- _To do_:
Filter the data for lines with the word "Lorenzo" and copy those lines.

(Front-end code change data)
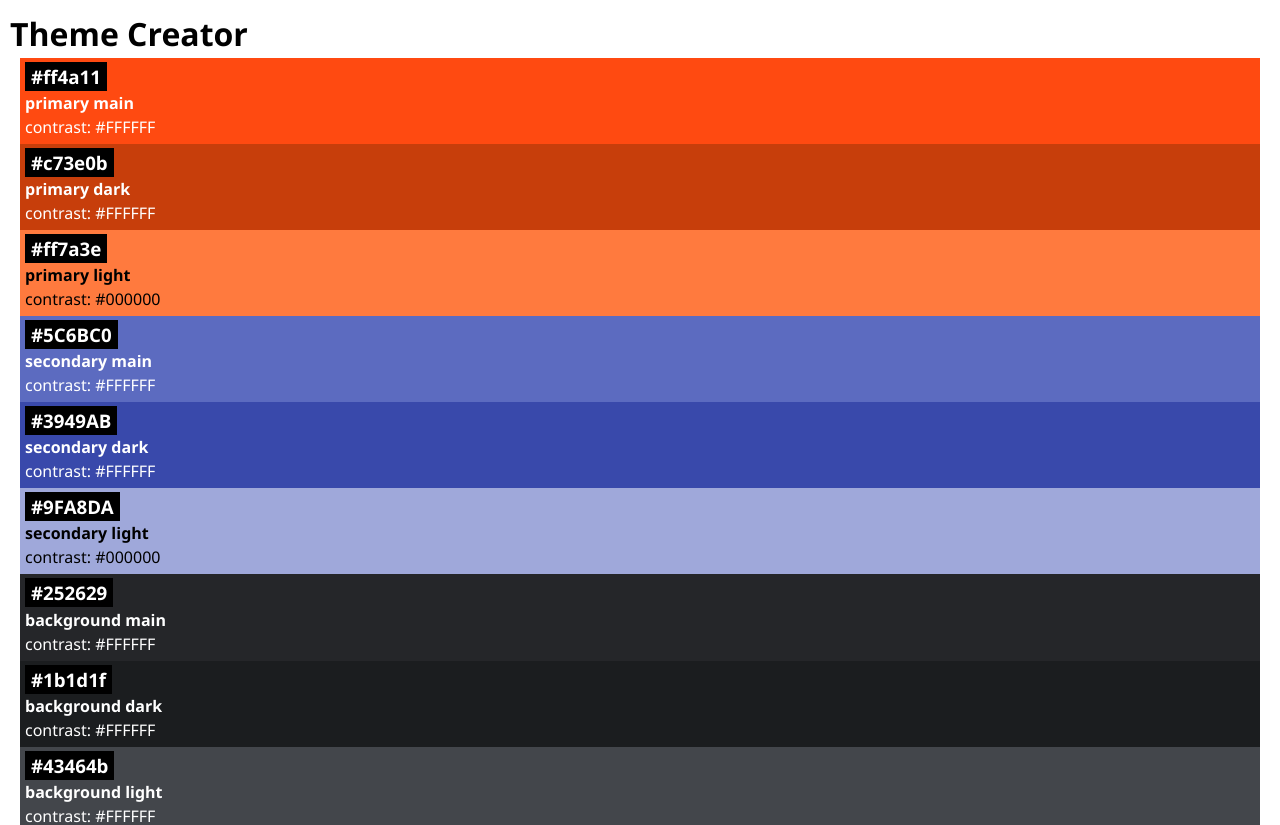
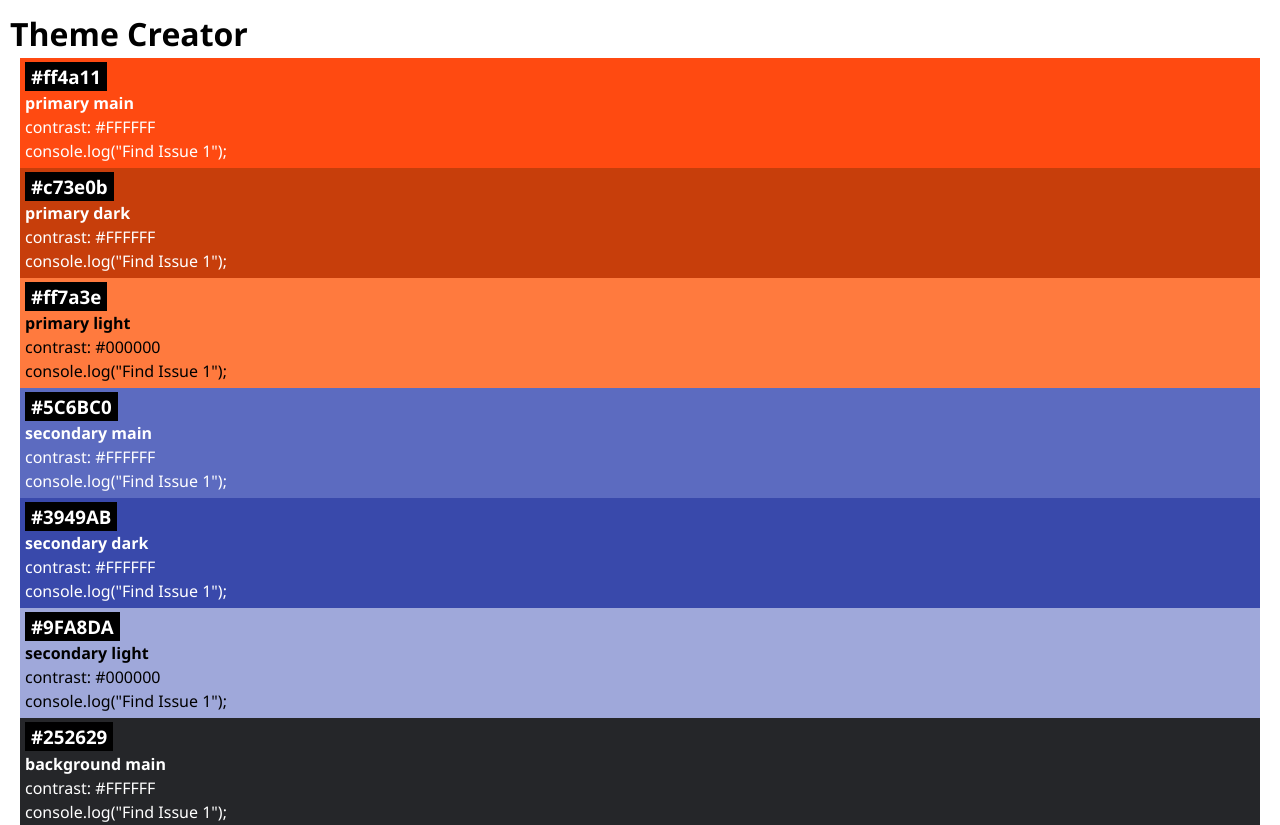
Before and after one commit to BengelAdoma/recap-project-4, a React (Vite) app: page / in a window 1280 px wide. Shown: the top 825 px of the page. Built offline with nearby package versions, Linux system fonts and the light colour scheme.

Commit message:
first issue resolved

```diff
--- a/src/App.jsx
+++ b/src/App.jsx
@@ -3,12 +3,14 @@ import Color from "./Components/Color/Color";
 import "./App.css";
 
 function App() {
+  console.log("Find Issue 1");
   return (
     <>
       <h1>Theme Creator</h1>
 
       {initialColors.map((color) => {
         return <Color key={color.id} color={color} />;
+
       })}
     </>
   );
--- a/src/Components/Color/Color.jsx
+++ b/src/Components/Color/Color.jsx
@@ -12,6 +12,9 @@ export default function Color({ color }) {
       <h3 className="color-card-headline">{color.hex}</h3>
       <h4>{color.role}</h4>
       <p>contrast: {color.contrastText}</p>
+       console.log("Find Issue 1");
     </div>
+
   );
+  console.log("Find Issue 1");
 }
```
* * *
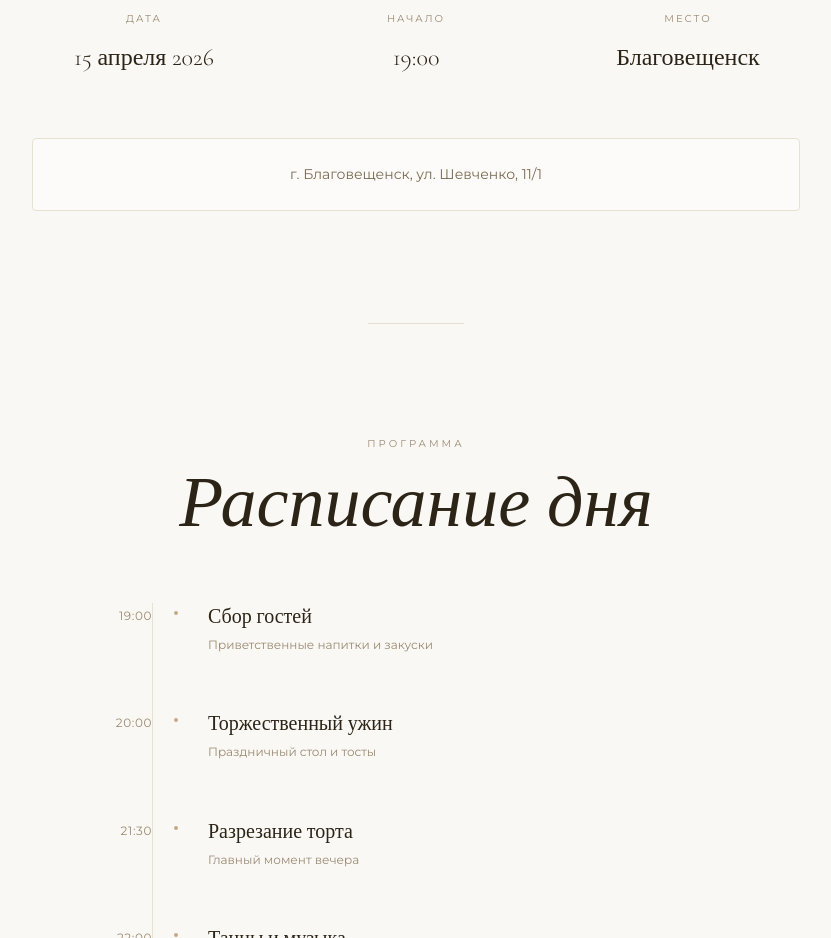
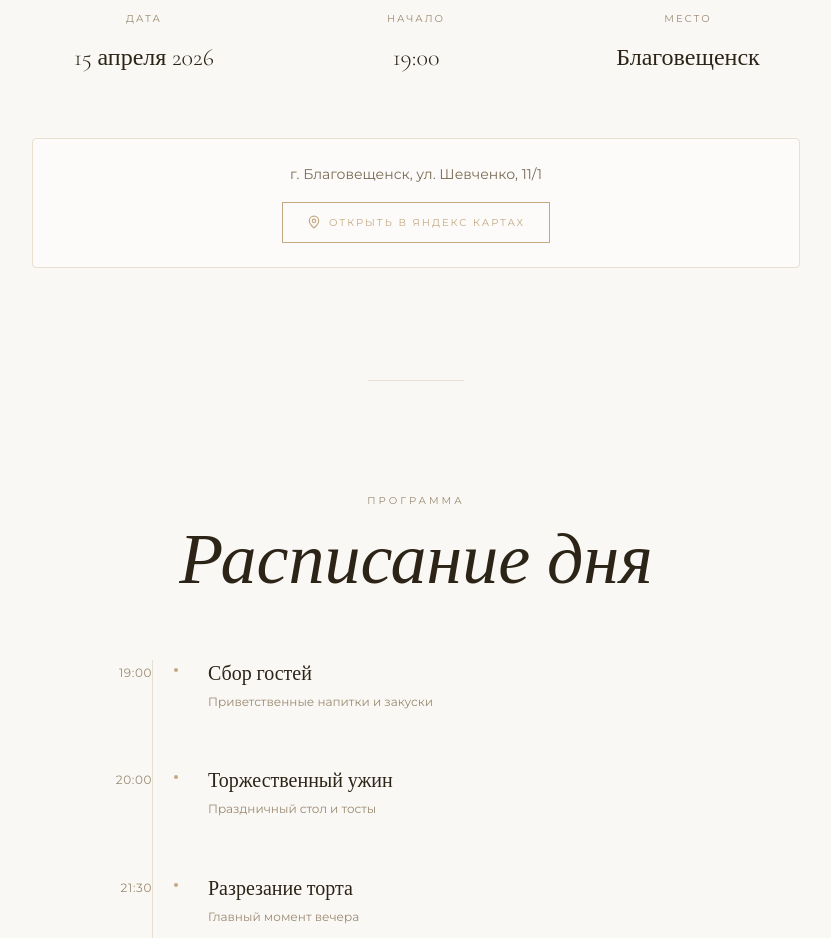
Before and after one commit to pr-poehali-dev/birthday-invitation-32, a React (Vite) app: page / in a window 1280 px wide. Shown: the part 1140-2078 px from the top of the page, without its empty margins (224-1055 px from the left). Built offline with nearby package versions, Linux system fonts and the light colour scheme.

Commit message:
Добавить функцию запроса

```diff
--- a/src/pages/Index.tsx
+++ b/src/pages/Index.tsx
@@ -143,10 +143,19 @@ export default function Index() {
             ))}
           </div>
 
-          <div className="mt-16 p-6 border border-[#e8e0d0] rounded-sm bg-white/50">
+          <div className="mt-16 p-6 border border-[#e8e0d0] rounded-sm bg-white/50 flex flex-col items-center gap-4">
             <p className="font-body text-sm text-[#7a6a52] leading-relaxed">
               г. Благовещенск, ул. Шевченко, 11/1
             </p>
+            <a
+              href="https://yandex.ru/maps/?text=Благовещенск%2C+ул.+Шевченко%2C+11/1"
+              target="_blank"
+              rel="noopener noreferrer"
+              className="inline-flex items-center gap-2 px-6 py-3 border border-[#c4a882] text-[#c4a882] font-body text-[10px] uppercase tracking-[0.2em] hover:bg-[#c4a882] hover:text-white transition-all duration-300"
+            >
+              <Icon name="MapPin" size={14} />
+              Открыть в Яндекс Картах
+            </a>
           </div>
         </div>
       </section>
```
---
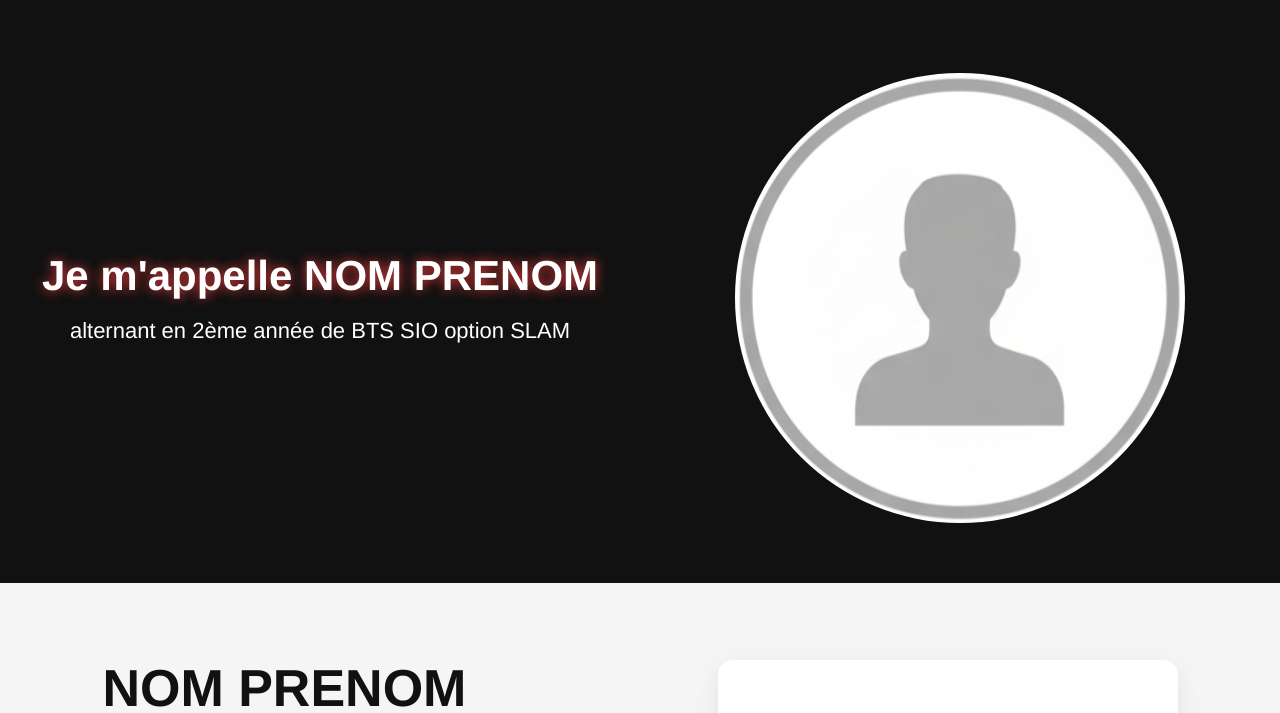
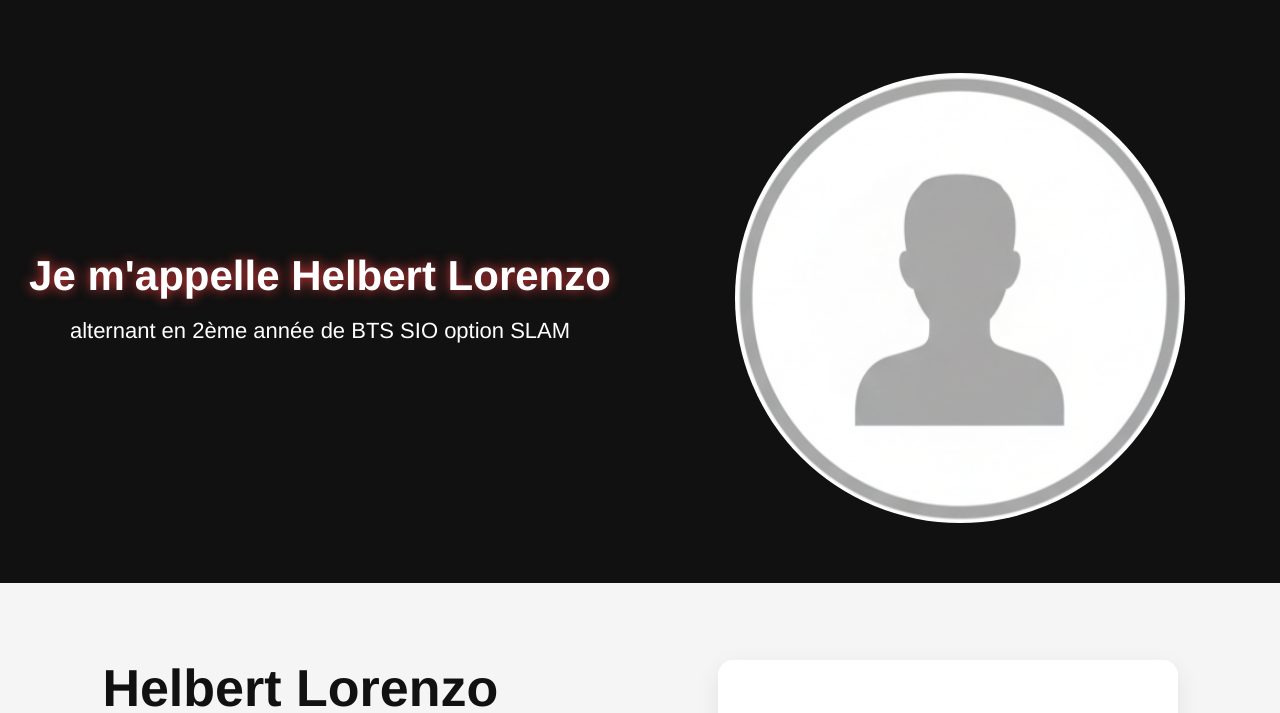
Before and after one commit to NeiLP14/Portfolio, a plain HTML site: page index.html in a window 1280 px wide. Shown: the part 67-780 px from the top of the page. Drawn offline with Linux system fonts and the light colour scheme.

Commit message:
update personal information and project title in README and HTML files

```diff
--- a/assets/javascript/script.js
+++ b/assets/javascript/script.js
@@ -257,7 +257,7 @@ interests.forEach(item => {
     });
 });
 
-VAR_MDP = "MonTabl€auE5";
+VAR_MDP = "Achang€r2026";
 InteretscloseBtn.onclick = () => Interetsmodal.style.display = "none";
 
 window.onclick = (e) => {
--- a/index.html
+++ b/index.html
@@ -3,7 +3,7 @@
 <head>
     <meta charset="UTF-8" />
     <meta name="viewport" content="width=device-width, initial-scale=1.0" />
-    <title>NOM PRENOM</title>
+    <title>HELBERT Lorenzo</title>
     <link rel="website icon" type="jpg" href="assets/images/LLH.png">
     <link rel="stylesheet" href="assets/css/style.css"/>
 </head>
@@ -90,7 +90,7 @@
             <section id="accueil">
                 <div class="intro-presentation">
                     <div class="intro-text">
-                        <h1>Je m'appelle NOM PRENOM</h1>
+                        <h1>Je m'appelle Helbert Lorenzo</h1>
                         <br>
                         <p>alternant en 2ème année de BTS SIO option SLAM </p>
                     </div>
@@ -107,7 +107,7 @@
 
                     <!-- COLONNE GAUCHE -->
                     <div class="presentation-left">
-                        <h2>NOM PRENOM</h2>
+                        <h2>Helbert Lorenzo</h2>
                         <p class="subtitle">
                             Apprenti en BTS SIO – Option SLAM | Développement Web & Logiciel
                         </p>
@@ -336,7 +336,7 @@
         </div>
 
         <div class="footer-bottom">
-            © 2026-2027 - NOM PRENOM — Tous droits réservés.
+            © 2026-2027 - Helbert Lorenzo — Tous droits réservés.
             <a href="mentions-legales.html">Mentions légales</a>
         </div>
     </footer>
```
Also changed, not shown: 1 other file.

- _Result of this task_:
+    <title>HELBERT Lorenzo</title>
+                        <h1>Je m'appelle Helbert Lorenzo</h1>
+                        <h2>Helbert Lorenzo</h2>
+            © 2026-2027 - Helbert Lorenzo — Tous droits réservés.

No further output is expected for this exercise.